RIGA - The number of EU citizens at risk of poverty or social exclusion rose in 2011 to nearly 120 million, the Eurostat statistics agency said on Monday as the debt crisis continues to sap the economy.
It said in 2011, 119.6 million people or 24.2 percent of the population in the EU's 27 member states were at risk of poverty, social exclusion or living in very low-employment households, up from 23.4 percent in 2010 and 23.5 percent in 2008, writes LETA/AFP.
Bulgaria was most affected, with 49 percent of its people listed, followed by Romania and Latvia, each on 40 percent, Lithuania 33 percent, and then Greece and Hungary on 31 percent.

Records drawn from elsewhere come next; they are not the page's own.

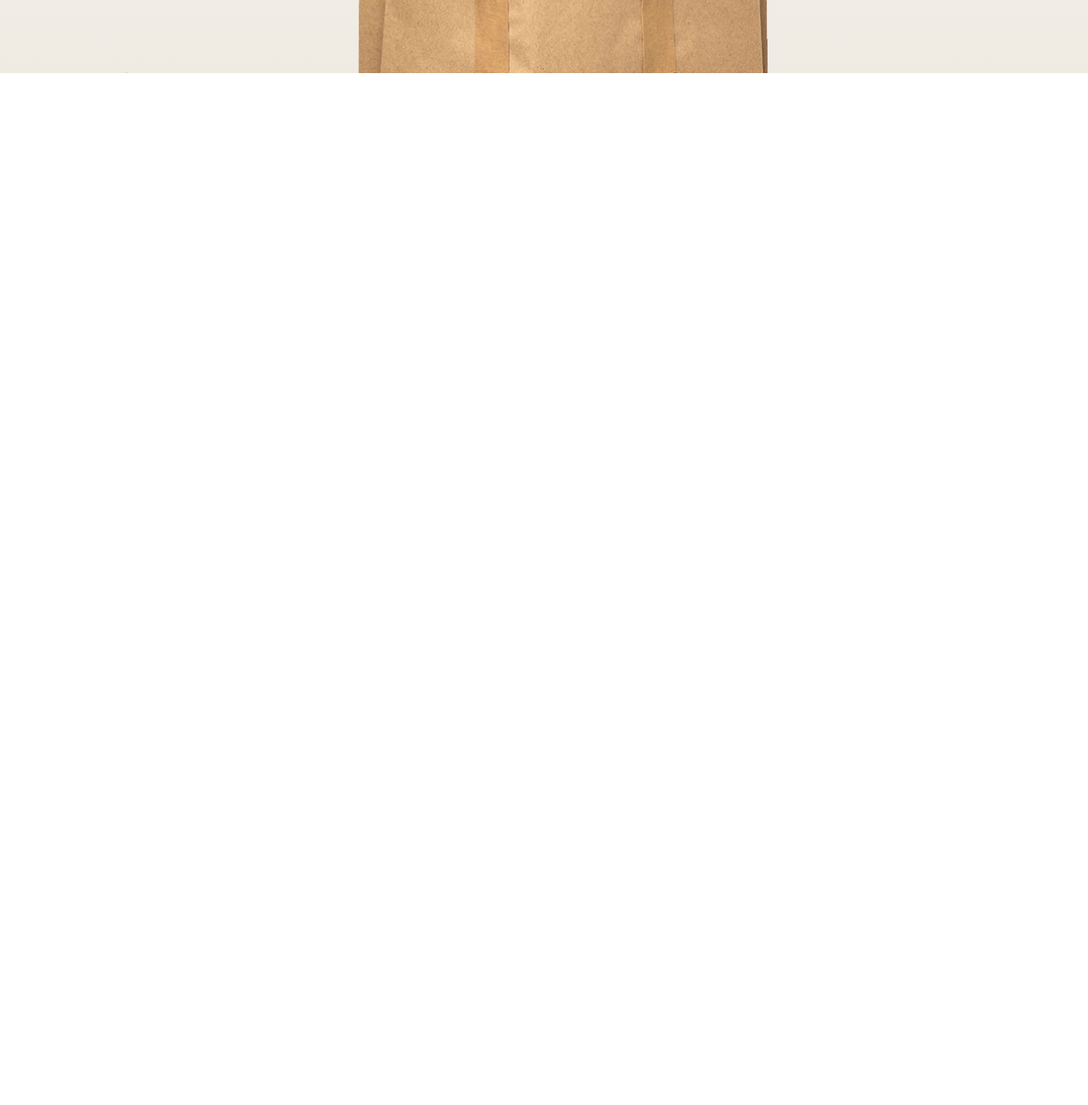
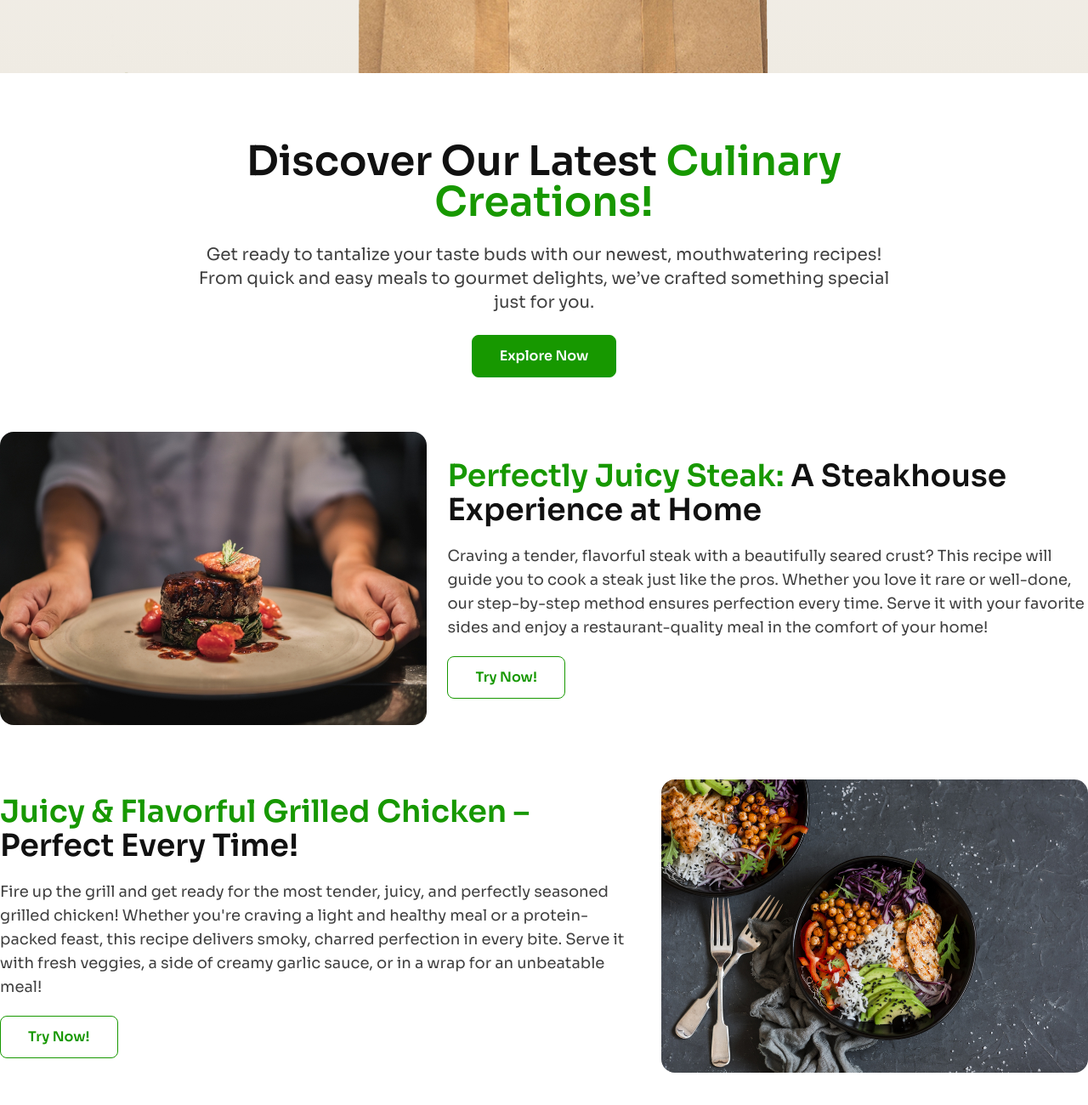
Before and after one commit to iamamolsarker/assignment_03_nature_platter, a plain HTML site: page index.html in a window 1280 px wide. Shown: the part 1215-2515 px from the top of the page at 85% size. Before the commit the page ends 1301 px from the top, so only its background shows below. Drawn offline with nearby package versions, Linux system fonts and the light colour scheme.

Commit message:
extra section added

```diff
--- a/index.html
+++ b/index.html
@@ -66,7 +66,38 @@
         </div>
        </div>
     </header>
-    <main></main>
+    <main>
+      <!-- Explore Receipe Section -->
+       <section class="py-20">
+        <div class="max-w-[1320px] mx-auto flex flex-col gap-16">
+          <div class="w-[830px] mx-auto text-center flex flex-col items-center gap-6">
+            <h2 class="text-5xl text-main-text-color font-semibold">Discover Our Latest <span class="text-main-green-color">Culinary Creations!</span></h2>
+            <p class="text-main-text-color text-xl opacity-80">Get ready to tantalize your taste buds with our newest, mouthwatering recipes! From quick and easy meals to gourmet delights, we’ve crafted something special just for you.</p>
+            <a href="#" class="py-3 px-8 border border-solid border-main-green-color rounded-lg text-white font-semibold bg-main-green-color hover:text-main-text-color hover:bg-transparent">Explore Now</a>
+          </div>
+          <div class="flex gap-6 items-center">
+            <div class="flex-1 basis-[40%]">
+              <img src="images/stake.jpg" alt="" class="rounded-2xl w-full h-[345px] object-cover ">
+            </div>
+            <div class="flex flex-col gap-5 items-start flex-1 basis-[60%]">
+              <h2 class="text-4xl text-main-green-color font-semibold">Perfectly Juicy Steak: <span class="text-main-text-color">A Steakhouse Experience at Home </span></h2>
+              <p class="text-main-text-color text-lg opacity-80">Craving a tender, flavorful steak with a beautifully seared crust? This recipe will guide you to cook a steak just like the pros. Whether you love it rare or well-done, our step-by-step method ensures perfection every time. Serve it with your favorite sides and enjoy a restaurant-quality meal in the comfort of your home!</p>
+              <a href="#" class="py-3 px-8 border border-solid border-main-green-color rounded-lg text-main-green-color font-semibold hover:text-white hover:bg-main-green-color">Try Now!</a>
+            </div>
+          </div>
+          <div class="flex gap-6 items-center">
+            <div class="flex flex-col gap-5 items-start flex-1 basis-[60%]">
+              <h2 class="text-4xl text-main-green-color font-semibold">Juicy & Flavorful Grilled Chicken – <span class="text-main-text-color">Perfect Every Time!</span></h2>
+              <p class="text-main-text-color text-lg opacity-80">Fire up the grill and get ready for the most tender, juicy, and perfectly seasoned grilled chicken! Whether you're craving a light and healthy meal or a protein-packed feast, this recipe delivers smoky, charred perfection in every bite. Serve it with fresh veggies, a side of creamy garlic sauce, or in a wrap for an unbeatable meal!</p>
+              <a href="#" class="py-3 px-8 border border-solid border-main-green-color rounded-lg text-main-green-color font-semibold hover:text-white hover:bg-main-green-color">Try Now!</a>
+            </div>
+            <div class="flex-1 basis-[40%]">
+              <img src="images/grilled-chicken.jpg" alt="" class="rounded-2xl w-full h-[345px] object-cover ">
+            </div>
+          </div>
+        </div>
+       </section>
+    </main>
     <footer></footer>
   </body>
 </html>
```
Also changed, not shown: images/egg.jpg (added), images/fruit_salad.jpg (added), images/grilled-chicken.jpg (added), images/stake.jpg (added), images/vege_salad.jpg (added).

The Czech Republic had the lowest rate at 15 percent, with the Netherlands and Sweden each on 16 percent, and Luxembourg and Austria both at 17 percent.

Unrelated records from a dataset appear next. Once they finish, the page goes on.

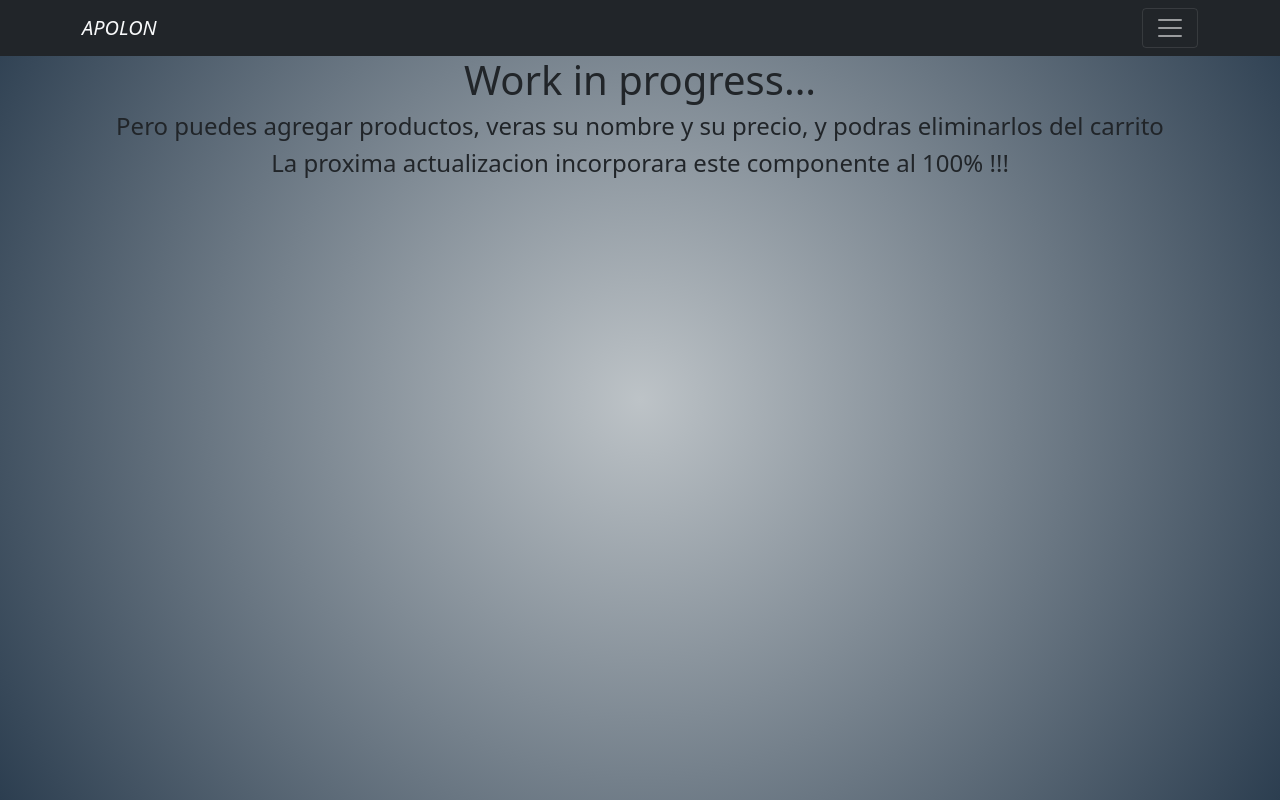
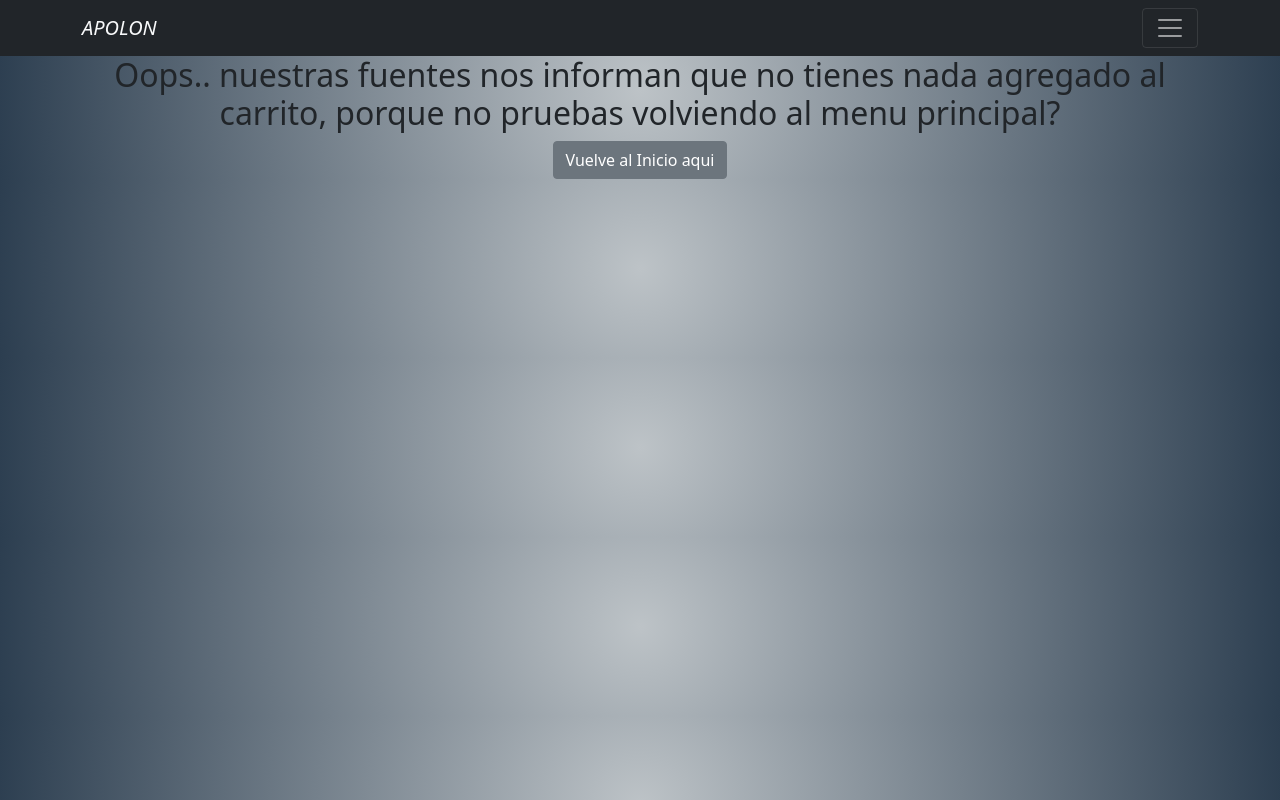
Before and after one commit to rorizzi/e-commerce-rodrigo-rizzi, a React (Create React App) app: page /cart in a window 1280 px wide. Shown: the top 800 px of the page. Built offline with nearby package versions, Linux system fonts and the light colour scheme.

Commit message:
e-commerce cart view added

```diff
--- a/src/App.css
+++ b/src/App.css
@@ -1,6 +1,5 @@
 .App {
   text-align: center;
-  height: 100vh;
 }
 
 @media (prefers-reduced-motion: no-preference) {
@@ -11,7 +10,7 @@
 
 .App-header {
   background-color: #282c34;
-  /* min-height: 100vh; */
+  min-height: 100vh;
   display: flex;
   flex-direction: column;
   align-items: center;
--- a/src/components/cart/Cart.js
+++ b/src/components/cart/Cart.js
@@ -1,16 +1,22 @@
-import React, { useContext } from 'react'
+import { useContext, useState } from 'react'
 import { Button, Table } from 'react-bootstrap';
+import { Link } from 'react-router-dom';
 import { CartContext } from '../../context/CartContext';
 
 const Cart = () => {
 
-  const {items, removeItem} = useContext(CartContext)
-  console.log(items)
+  const {items, removeItem, isEmpty, totalAmount} = useContext(CartContext)
+
   return (
     <>
-      <h1>Work in progress...</h1>
-      <h4>Pero puedes agregar productos, veras su nombre y su precio, y podras eliminarlos del carrito</h4>
-      <h4>La proxima actualizacion incorporara este componente al 100% !!!</h4>
+      {isEmpty() ?
+        <div className='container'>
+          <h2>Oops.. nuestras fuentes nos informan que no tienes nada agregado al carrito, porque no pruebas volviendo al menu principal?</h2>
+          <Link to='/' className="text-decoration-none">
+            <Button variant="secondary">Vuelve al Inicio aqui</Button>
+          </Link>
+        </div>
+      :
         <div className='container d-flex align-items-center justify-content-center h-100'>
             <Table striped bordered hover variant='dark'>
               <tbody>
@@ -18,7 +24,7 @@ const Cart = () => {
                 <>
                 <tr>
                   <td>
-                <Button  variant="outline-secondary" onClick={() => removeItem(item.id)}>Borrar</Button>
+                  <Button  variant="outline-secondary" onClick={() => removeItem(item.id)}>X</Button>
                   </td>
                   <td> {item.title}</td>
                   <td> U$S {item.price}</td>
@@ -27,7 +33,9 @@ const Cart = () => {
                 )}
               </tbody>
             </Table>
+            <h3>El monto total de todo es: U$S {totalAmount()}</h3>
         </div>
+      }
     </>
   )
 }
--- a/src/components/item-detail/ItemDetail.js
+++ b/src/components/item-detail/ItemDetail.js
@@ -36,7 +36,7 @@ const ItemDetail = ({prod}) => {
                 <Card.Text className="text-secondary">U$S {price}</Card.Text>
             </Card.Body>
             <Card.Footer className="p-3">
-               {showAddBtn ? <ItemCount stock={stock} setSelectedQuantity={setSelectedQuantity} handleAddToCart={handleAddToCart} />
+               {showAddBtn && stock > 0 ? <ItemCount stock={stock} setSelectedQuantity={setSelectedQuantity} handleAddToCart={handleAddToCart} />
                 :
                 <div className='btn-group btn-sm'>
                   <Link to='/'>
--- a/src/components/navbar/NavBar.js
+++ b/src/components/navbar/NavBar.js
@@ -1,12 +1,12 @@
 import { Container, Nav, Navbar, NavDropdown, Button } from "react-bootstrap";
 import { Link, NavLink } from "react-router-dom";
 import CartWidget from "../../icon/CartWidget";
-// import { useContext } from "react" Comentado para entrega de desafio CartContext
-// import { CartContext } from '../../context/CartContext'; Comentado para entrega de desafio CartContext
+import { useContext } from "react"
+import { CartContext } from '../../context/CartContext';
 
 const NavBar = () => {
 
-  // const { isEmpty } = useContext(CartContext) Comentado para entrega de desafio CartContext
+  const { isEmpty } = useContext(CartContext)
 
   return (
 
@@ -37,11 +37,11 @@ const NavBar = () => {
           </NavDropdown>
         </Nav>
         <NavLink to="/cart">
-          {/* {isEmpty() ? '' : Comentado para entrega de desafio CartContext */}
+          {isEmpty() ? '' :
                             <Button variant="outline-secondary" size="sm">
                               <CartWidget />
                            </Button>
-          {/* }  Comentado para entrega de desafio CartContext*/}
+          }
         </NavLink>
       </Navbar.Collapse>
     </Container>
--- a/src/context/CartContext.js
+++ b/src/context/CartContext.js
@@ -12,9 +12,7 @@ export const CartProvider = ({ children }) => {
 
         newItem.stock = newItem.stock - quantity
         newItem = {...newItem, quantity: quantity }
-        console.log(newItem)
         setItems([...items, newItem])
-        console.log(items)
     }
 
     const isInCart = (id) => {
@@ -37,6 +35,16 @@ export const CartProvider = ({ children }) => {
         return false
     }
 
+    const totalAmount = () => {
+        let total = 0
+        items.forEach(item => total += (item.price * item.quantity))
+        return total
+    }
+
+    const numberOfItems = () => {
+        return items.reduce((total, actual) => total + actual.quantity, 0)
+    }
+
     return (
         <CartContext.Provider
             value={{
@@ -46,6 +54,8 @@ export const CartProvider = ({ children }) => {
                 clear,
                 removeItem,
                 isEmpty,
+                totalAmount,
+                numberOfItems,
             }}>
                 {children}
         </CartContext.Provider>
--- a/src/icon/CartWidget.js
+++ b/src/icon/CartWidget.js
@@ -1,6 +1,12 @@
+import { useContext } from "react"
+import { CartContext } from '../context/CartContext';
+
 const CartIcon = () => {
 
+  const { numberOfItems } = useContext(CartContext)
+
     return (
+        <div className="d-flex ">
         <svg
           xmlns="http://www.w3.org/2000/svg"
           fill="none"
@@ -11,12 +17,13 @@ const CartIcon = () => {
           className="feather feather-shopping-cart"
           viewBox="0 0 24 24"
           width={25}
-      height={25}
-    >
+          height={25}>
       <circle cx="9" cy="21" r="1"></circle>
       <circle cx="20" cy="21" r="1"></circle>
       <path d="M1 1h4l2.68 13.39a2 2 0 002 1.61h9.72a2 2 0 002-1.61L23 6H6"></path>
       </svg>
+      <h6>{numberOfItems()}</h6>
+    </ div>
     )
 };
 
```
Lines whose indentation alone changed are shown as unchanged.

Germany, the EU's biggest economy, was listed at 19.9 percent in 2011, down from 20.1 percent in 2008, with France at 19.3 percent, up from 18.6 percent.

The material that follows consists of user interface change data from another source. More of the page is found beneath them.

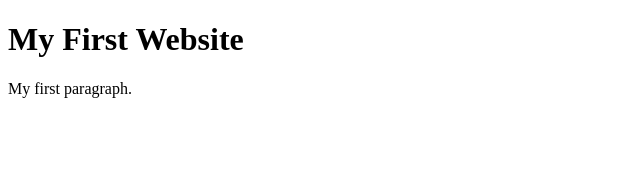
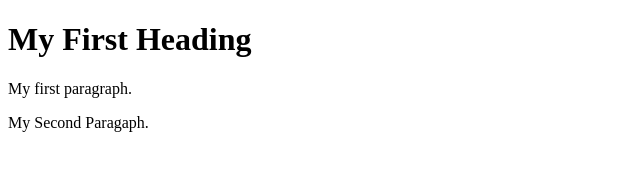
Before and after one commit to Ujjwal204/codersrank-practice-ujjwal, a website: page index.html in a window 1280 px wide. Shown: the whole page, without its empty margins (0-640 px from the left). Drawn offline with Linux system fonts and the light colour scheme.

Commit message:
there is only one thing stable

```diff
--- a/index.html
+++ b/index.html
@@ -5,8 +5,9 @@
   </head>
   <body>
 
-    <h1>My First Website</h1>
+    <h1>My First Heading</h1>
     <p>My first paragraph.</p>
+    <p>My Second Paragaph.</p>
 
   </body>
 </html>
```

Eurostat said that overall, some 17 percent of the EU's 500 million people were at risk of income poverty, while 9 percent counted as "severely materially deprived" and 10 percent were in households with very low employment rates.